• **Given entries**:
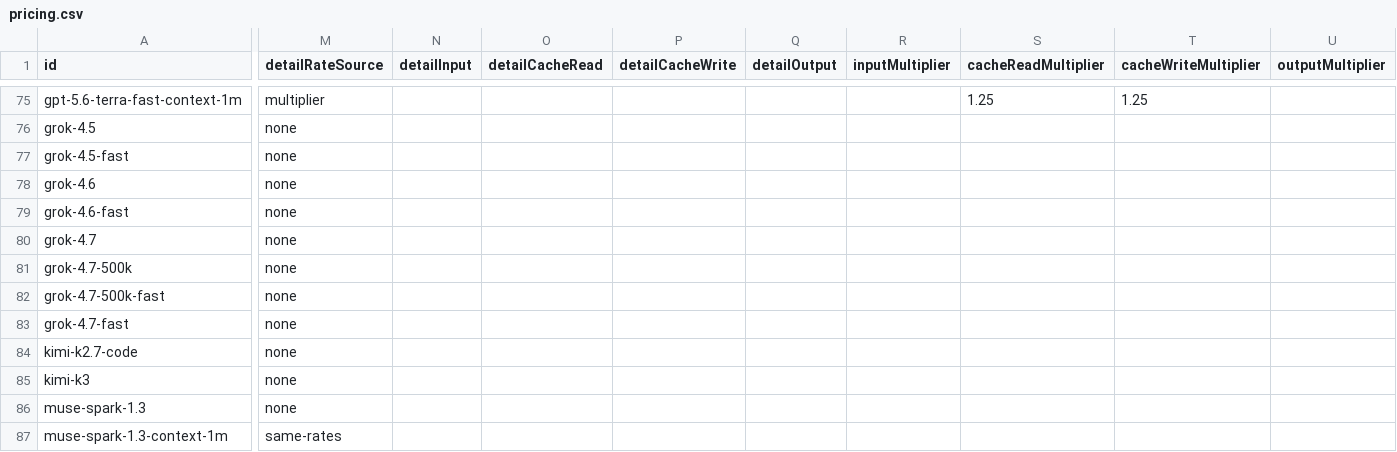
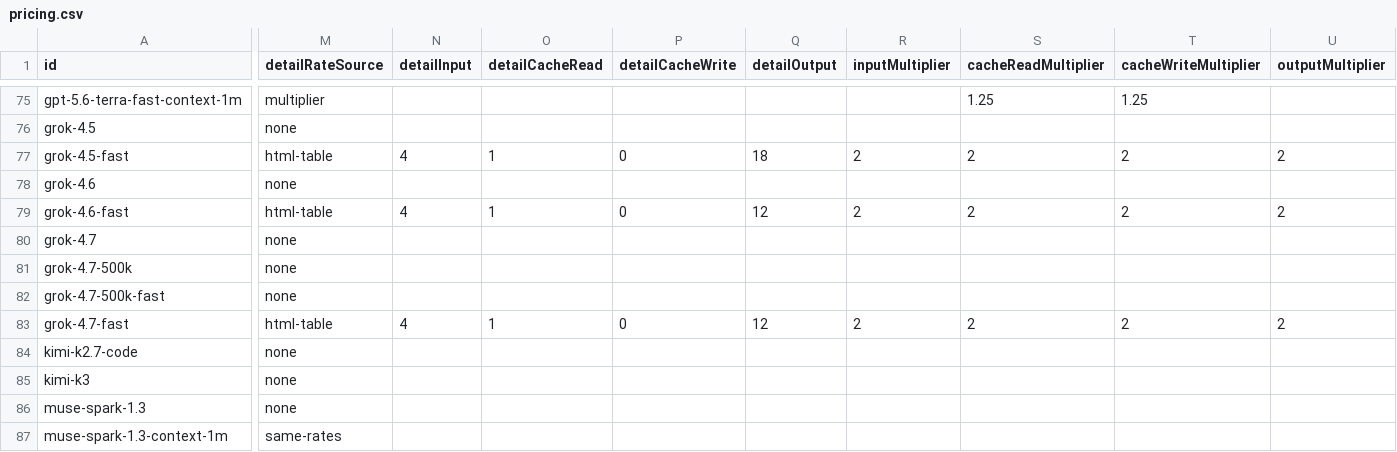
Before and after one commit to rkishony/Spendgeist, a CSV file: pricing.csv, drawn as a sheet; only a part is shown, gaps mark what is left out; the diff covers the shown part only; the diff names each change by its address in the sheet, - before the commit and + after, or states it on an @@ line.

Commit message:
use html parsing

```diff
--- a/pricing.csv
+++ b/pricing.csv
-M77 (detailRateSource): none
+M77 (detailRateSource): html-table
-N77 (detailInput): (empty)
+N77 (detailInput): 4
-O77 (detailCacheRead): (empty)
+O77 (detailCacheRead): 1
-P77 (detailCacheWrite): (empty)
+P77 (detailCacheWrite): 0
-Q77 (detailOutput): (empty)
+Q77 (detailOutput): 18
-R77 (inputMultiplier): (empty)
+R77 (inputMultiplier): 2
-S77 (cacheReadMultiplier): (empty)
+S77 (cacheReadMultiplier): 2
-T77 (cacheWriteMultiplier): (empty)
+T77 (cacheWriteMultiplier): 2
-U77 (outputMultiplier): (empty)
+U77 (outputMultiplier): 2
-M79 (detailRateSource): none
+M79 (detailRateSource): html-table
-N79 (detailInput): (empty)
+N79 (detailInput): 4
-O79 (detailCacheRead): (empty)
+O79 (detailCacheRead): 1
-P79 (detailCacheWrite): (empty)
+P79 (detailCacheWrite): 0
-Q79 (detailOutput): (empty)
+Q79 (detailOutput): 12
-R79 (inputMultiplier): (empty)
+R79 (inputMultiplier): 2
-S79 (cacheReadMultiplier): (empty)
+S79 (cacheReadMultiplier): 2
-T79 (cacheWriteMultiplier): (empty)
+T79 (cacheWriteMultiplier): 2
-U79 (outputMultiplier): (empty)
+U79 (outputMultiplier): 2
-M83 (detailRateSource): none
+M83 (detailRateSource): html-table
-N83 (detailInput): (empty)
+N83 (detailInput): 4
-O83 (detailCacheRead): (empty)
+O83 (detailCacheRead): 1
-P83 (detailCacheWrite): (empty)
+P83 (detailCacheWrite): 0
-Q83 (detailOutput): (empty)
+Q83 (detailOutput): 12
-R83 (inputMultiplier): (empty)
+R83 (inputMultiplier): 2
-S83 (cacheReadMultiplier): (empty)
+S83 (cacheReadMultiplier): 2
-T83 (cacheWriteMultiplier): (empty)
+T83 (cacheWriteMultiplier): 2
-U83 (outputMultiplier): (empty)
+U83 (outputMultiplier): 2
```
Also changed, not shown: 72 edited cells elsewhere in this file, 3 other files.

---

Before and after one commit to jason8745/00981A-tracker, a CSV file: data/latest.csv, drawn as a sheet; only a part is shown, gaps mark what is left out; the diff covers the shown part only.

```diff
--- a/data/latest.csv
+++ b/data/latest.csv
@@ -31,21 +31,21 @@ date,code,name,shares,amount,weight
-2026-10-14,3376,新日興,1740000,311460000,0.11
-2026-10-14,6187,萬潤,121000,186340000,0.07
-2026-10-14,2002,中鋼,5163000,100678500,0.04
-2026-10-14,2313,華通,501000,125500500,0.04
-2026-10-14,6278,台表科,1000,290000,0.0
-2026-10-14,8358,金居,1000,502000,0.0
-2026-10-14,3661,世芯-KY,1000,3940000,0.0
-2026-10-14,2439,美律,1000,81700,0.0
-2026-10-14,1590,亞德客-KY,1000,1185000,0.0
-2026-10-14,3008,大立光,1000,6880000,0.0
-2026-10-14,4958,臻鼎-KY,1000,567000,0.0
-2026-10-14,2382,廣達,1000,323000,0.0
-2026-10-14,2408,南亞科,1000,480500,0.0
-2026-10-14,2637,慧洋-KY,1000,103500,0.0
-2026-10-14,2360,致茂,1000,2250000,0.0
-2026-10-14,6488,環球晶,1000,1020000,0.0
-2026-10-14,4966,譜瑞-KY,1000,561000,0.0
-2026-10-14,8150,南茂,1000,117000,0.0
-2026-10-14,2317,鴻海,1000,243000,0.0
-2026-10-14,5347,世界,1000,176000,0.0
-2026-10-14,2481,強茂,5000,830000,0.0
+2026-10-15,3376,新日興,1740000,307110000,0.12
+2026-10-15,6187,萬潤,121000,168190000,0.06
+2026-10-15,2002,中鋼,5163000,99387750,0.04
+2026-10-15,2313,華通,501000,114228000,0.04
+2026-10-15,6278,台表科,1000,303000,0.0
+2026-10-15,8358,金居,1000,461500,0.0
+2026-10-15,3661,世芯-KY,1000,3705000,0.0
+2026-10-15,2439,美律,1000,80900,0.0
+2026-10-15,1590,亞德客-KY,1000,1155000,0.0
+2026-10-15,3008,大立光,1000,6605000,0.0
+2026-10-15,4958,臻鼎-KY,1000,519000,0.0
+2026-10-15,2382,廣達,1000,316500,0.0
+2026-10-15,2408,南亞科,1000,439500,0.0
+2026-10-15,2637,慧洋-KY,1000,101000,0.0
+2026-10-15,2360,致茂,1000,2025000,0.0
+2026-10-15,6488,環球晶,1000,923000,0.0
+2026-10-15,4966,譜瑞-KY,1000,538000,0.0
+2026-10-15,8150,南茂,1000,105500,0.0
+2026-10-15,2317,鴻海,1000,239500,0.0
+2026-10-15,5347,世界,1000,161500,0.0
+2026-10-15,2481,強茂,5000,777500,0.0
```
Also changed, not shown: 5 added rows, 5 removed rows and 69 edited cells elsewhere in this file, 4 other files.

• **What the task requires**:
Locate and copy each line in the data above that includes the word "pricing".

• **Solution**:
Before and after one commit to rkishony/Spendgeist, a CSV file: pricing.csv, drawn as a sheet; only a part is shown, gaps mark what is left out; the diff covers the shown part only; the diff names each change by its address in the sheet, - before the commit and + after, or states it on an @@ line.
--- a/pricing.csv
+++ b/pricing.csv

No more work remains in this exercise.